◆ **Prompt**: Return only those lines of the records below in which "collapsing" appears.

━━━━━━━━

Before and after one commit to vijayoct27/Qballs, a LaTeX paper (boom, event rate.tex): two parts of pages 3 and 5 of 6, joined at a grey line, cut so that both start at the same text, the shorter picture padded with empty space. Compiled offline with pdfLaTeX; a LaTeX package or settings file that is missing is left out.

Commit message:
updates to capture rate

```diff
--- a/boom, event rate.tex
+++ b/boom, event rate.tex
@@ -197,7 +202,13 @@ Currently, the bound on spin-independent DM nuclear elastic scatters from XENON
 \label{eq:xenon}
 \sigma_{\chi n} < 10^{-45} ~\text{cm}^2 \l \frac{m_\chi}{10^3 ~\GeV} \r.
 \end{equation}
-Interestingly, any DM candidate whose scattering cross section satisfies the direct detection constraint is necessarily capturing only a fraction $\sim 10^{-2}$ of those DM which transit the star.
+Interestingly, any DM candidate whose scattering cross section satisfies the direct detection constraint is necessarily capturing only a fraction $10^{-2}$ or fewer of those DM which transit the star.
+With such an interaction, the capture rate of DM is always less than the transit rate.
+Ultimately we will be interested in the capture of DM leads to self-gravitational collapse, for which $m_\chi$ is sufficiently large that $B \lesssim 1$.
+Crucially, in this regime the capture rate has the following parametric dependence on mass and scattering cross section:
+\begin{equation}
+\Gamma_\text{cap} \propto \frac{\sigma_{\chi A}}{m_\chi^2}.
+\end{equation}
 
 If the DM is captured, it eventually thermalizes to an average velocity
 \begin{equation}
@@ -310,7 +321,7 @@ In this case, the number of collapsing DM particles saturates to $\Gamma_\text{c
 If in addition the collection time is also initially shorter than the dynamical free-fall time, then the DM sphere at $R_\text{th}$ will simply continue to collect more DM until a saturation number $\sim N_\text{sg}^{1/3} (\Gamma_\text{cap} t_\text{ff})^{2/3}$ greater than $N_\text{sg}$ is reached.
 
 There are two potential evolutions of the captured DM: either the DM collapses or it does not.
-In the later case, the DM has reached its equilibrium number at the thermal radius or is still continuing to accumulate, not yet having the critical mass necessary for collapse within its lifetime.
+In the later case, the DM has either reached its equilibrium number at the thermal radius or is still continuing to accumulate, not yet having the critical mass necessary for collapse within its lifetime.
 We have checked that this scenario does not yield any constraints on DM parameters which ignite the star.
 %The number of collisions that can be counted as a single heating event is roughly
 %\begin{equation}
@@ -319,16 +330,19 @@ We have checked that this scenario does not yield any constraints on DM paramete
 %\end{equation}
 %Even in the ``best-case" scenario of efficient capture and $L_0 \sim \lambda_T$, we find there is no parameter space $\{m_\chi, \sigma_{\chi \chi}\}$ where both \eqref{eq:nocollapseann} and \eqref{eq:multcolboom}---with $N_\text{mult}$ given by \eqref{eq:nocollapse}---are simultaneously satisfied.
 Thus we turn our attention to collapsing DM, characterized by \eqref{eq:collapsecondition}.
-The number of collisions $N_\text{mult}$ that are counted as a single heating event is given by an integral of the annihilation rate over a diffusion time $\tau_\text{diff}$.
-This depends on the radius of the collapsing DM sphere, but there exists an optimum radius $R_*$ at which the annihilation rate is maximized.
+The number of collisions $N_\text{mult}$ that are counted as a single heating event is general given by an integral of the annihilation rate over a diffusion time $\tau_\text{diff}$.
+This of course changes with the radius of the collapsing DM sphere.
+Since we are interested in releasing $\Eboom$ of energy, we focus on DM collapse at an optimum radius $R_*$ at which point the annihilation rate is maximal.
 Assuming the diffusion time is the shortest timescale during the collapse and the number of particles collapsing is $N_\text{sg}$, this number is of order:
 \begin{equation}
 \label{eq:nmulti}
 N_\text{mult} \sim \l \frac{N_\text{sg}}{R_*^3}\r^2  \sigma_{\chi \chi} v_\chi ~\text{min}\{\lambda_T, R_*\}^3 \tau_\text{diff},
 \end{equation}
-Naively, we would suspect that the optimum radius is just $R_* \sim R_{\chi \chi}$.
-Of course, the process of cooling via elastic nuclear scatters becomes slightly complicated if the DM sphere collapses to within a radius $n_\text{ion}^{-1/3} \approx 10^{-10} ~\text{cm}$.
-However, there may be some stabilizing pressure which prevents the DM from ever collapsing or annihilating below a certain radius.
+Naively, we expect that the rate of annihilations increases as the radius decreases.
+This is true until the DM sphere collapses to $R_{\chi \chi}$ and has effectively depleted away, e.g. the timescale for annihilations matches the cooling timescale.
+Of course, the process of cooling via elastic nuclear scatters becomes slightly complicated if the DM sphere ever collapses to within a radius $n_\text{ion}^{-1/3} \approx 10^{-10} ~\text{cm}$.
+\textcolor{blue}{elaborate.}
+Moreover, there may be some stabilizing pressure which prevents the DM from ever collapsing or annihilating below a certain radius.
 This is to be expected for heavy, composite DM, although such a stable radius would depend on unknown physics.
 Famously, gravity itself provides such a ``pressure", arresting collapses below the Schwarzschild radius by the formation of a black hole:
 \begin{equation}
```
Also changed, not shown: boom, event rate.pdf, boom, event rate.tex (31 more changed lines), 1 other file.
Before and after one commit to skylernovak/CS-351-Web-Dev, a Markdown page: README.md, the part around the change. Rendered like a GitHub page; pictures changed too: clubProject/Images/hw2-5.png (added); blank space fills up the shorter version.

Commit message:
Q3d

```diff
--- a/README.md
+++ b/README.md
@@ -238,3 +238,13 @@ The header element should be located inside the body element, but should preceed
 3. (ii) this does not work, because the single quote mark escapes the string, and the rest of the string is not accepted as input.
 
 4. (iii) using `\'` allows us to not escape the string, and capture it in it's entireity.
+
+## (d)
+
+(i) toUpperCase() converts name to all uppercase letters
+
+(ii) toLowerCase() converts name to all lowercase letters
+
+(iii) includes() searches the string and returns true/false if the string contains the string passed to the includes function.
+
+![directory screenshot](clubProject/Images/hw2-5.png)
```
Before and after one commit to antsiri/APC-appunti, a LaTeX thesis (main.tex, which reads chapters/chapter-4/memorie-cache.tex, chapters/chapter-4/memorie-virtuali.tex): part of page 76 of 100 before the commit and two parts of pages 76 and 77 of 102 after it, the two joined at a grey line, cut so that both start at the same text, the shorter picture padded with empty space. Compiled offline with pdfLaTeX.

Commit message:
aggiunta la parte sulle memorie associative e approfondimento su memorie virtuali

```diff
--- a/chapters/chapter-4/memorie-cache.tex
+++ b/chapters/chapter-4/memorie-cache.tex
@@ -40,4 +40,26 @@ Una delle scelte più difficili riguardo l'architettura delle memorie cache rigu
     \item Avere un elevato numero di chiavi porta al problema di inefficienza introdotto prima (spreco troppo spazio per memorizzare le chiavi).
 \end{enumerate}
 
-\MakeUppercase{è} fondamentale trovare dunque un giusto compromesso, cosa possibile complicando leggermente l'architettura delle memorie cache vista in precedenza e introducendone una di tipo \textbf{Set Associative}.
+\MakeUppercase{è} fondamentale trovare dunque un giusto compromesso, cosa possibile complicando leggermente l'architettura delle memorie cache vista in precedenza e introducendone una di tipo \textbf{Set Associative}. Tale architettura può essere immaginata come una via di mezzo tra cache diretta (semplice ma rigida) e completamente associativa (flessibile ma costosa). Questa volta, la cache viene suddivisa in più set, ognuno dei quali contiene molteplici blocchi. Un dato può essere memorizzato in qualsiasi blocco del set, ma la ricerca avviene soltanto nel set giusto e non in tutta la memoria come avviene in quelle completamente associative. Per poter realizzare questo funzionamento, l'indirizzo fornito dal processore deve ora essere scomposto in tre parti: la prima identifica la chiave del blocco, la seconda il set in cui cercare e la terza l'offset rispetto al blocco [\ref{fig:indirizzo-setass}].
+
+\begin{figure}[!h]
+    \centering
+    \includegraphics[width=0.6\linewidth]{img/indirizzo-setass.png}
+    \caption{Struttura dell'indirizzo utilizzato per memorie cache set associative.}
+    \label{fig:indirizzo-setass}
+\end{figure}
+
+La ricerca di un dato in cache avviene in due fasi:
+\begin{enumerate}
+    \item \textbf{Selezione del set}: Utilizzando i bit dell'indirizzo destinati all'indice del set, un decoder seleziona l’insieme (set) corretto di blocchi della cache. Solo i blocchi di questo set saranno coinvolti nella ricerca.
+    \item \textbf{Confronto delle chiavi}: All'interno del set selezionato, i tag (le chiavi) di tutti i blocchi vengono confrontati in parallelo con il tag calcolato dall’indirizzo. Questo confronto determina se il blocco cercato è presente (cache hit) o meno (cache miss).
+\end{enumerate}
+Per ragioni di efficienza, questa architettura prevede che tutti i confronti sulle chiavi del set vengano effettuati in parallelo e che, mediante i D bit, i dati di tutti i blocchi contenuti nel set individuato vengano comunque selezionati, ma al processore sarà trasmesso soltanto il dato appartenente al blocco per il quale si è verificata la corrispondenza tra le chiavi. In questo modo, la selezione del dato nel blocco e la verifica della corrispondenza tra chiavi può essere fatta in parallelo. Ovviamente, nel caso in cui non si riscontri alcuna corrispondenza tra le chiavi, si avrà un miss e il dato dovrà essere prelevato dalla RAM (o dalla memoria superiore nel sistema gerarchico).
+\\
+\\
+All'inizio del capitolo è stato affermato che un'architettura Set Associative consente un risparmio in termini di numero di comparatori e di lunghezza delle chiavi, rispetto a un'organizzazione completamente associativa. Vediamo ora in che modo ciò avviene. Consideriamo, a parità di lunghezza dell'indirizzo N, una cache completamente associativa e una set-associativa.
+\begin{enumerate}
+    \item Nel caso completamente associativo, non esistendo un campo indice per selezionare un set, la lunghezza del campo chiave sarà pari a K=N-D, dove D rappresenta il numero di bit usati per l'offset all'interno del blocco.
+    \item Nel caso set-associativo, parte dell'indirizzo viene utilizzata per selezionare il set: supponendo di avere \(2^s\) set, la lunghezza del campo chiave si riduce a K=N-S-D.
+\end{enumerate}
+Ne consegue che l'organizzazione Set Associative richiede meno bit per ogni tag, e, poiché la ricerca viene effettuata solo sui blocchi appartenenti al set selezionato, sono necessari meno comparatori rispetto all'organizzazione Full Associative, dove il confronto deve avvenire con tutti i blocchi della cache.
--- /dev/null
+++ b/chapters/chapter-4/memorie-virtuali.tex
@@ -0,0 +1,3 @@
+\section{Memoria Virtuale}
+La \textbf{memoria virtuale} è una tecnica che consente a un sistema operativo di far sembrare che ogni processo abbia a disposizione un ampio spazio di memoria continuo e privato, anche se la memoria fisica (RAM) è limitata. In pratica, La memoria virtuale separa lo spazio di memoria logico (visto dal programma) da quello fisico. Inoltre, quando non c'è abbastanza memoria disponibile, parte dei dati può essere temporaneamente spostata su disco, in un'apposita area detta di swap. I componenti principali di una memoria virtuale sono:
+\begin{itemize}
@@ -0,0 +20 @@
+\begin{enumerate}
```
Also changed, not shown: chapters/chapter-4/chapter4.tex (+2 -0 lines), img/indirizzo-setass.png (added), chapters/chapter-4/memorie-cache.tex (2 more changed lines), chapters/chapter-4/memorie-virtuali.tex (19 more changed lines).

━━━━━━━━

◆ **Answer to this problem**:
@@ -310,7 +321,7 @@ In this case, the number of collapsing DM particles saturates to $\Gamma_\text{c
 Thus we turn our attention to collapsing DM, characterized by \eqref{eq:collapsecondition}.
-This depends on the radius of the collapsing DM sphere, but there exists an optimum radius $R_*$ at which the annihilation rate is maximized.
+This of course changes with the radius of the collapsing DM sphere.
 Assuming the diffusion time is the shortest timescale during the collapse and the number of particles collapsing is $N_\text{sg}$, this number is of order:
-However, there may be some stabilizing pressure which prevents the DM from ever collapsing or annihilating below a certain radius.
+Moreover, there may be some stabilizing pressure which prevents the DM from ever collapsing or annihilating below a certain radius.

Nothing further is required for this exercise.